▶ **What to do**:
If a line of the entries below includes the word "month", it counts; state the total and nothing further.

▶ **Change detection outputs**:
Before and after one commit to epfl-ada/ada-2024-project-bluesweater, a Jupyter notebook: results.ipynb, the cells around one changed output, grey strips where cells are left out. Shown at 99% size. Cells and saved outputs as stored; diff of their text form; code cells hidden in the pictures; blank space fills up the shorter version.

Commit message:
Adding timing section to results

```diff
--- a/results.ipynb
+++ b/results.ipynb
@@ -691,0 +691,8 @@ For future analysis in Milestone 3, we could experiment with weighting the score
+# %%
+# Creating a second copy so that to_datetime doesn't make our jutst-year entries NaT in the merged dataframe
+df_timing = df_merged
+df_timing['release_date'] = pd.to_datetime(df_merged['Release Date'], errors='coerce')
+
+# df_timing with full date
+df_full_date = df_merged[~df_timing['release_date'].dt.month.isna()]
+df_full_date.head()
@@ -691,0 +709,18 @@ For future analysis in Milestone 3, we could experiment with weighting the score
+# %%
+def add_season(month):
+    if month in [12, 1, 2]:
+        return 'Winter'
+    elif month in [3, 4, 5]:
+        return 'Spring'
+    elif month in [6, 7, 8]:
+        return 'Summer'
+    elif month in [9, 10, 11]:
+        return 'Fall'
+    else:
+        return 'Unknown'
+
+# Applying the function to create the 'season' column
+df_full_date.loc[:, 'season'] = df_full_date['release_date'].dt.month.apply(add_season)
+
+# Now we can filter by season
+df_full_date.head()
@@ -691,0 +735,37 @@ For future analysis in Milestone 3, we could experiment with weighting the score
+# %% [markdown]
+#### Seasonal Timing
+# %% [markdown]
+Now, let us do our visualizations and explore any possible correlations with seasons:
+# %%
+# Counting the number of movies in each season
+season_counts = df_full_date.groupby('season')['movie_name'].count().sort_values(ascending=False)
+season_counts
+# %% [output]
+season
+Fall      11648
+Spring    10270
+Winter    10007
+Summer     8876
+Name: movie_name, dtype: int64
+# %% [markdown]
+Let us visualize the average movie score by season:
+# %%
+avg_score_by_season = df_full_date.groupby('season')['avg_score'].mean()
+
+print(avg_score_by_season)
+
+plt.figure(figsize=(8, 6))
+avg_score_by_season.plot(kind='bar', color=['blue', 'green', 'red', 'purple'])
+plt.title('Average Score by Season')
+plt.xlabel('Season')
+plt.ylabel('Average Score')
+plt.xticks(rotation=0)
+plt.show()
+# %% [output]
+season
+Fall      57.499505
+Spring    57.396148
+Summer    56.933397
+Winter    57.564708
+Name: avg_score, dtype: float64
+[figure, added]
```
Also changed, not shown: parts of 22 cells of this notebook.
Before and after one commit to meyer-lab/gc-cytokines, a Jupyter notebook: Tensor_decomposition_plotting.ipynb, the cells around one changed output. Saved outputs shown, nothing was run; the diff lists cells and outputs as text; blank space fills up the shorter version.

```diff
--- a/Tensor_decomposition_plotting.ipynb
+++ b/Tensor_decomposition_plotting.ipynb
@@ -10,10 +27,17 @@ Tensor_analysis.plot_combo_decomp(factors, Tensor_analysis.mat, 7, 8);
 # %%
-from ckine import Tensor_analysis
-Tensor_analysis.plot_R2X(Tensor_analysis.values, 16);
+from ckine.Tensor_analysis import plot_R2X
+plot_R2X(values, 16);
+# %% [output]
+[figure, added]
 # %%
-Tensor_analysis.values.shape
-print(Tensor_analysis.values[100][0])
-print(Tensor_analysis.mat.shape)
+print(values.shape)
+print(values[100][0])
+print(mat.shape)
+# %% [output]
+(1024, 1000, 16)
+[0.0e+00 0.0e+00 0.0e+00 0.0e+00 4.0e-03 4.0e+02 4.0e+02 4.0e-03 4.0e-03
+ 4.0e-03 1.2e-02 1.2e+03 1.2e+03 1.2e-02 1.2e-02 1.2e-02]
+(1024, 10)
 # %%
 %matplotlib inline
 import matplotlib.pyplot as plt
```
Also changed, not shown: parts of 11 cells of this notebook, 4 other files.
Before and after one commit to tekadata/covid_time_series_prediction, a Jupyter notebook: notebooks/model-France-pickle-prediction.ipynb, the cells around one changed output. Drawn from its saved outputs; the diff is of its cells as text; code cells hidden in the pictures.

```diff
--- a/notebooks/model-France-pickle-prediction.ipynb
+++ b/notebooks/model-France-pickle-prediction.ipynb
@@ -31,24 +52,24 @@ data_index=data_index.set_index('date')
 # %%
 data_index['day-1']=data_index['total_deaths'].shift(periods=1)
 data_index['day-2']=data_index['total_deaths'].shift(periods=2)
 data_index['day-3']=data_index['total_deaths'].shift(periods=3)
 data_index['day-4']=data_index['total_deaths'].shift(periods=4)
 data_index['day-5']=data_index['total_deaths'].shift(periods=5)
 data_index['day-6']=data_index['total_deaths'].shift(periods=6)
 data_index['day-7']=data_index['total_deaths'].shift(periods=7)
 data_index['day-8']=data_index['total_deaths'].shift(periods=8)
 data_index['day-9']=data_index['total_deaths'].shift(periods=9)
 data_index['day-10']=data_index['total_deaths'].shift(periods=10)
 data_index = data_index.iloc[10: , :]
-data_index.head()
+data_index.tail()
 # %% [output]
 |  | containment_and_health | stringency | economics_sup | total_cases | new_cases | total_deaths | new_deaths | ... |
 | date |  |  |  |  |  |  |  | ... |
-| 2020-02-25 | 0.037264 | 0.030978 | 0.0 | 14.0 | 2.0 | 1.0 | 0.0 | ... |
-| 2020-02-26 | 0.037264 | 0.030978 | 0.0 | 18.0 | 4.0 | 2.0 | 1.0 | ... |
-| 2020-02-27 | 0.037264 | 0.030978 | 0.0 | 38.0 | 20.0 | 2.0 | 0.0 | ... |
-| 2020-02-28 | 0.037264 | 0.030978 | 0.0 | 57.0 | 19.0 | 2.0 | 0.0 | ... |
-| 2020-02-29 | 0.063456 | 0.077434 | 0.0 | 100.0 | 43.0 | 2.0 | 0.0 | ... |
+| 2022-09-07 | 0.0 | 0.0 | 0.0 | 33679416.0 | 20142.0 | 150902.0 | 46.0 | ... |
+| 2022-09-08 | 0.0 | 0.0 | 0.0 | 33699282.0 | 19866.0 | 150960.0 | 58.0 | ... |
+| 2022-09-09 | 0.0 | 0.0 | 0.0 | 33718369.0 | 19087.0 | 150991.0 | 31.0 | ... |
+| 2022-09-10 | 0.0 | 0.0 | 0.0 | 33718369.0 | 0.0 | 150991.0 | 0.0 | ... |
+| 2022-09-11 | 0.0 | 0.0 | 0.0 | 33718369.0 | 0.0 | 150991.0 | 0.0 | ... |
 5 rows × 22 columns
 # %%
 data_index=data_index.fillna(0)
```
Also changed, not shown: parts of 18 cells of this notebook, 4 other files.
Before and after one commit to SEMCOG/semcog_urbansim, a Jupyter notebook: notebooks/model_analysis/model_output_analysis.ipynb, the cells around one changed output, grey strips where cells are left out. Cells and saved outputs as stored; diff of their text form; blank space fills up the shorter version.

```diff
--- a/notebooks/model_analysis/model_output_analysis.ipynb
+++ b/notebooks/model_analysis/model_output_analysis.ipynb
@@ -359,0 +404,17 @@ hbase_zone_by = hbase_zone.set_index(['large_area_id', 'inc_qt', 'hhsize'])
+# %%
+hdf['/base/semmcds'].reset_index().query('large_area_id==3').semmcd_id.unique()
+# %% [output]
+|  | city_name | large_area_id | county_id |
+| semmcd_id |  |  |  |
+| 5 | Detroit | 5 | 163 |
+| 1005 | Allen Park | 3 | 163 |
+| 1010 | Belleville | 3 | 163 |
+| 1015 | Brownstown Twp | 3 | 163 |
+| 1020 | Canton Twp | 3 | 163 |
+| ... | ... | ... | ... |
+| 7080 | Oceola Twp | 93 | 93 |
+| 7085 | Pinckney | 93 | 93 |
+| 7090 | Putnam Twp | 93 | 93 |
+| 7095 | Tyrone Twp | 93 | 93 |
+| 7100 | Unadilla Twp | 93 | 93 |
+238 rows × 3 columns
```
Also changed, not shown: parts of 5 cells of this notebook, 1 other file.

▶ **Exercise response**:
7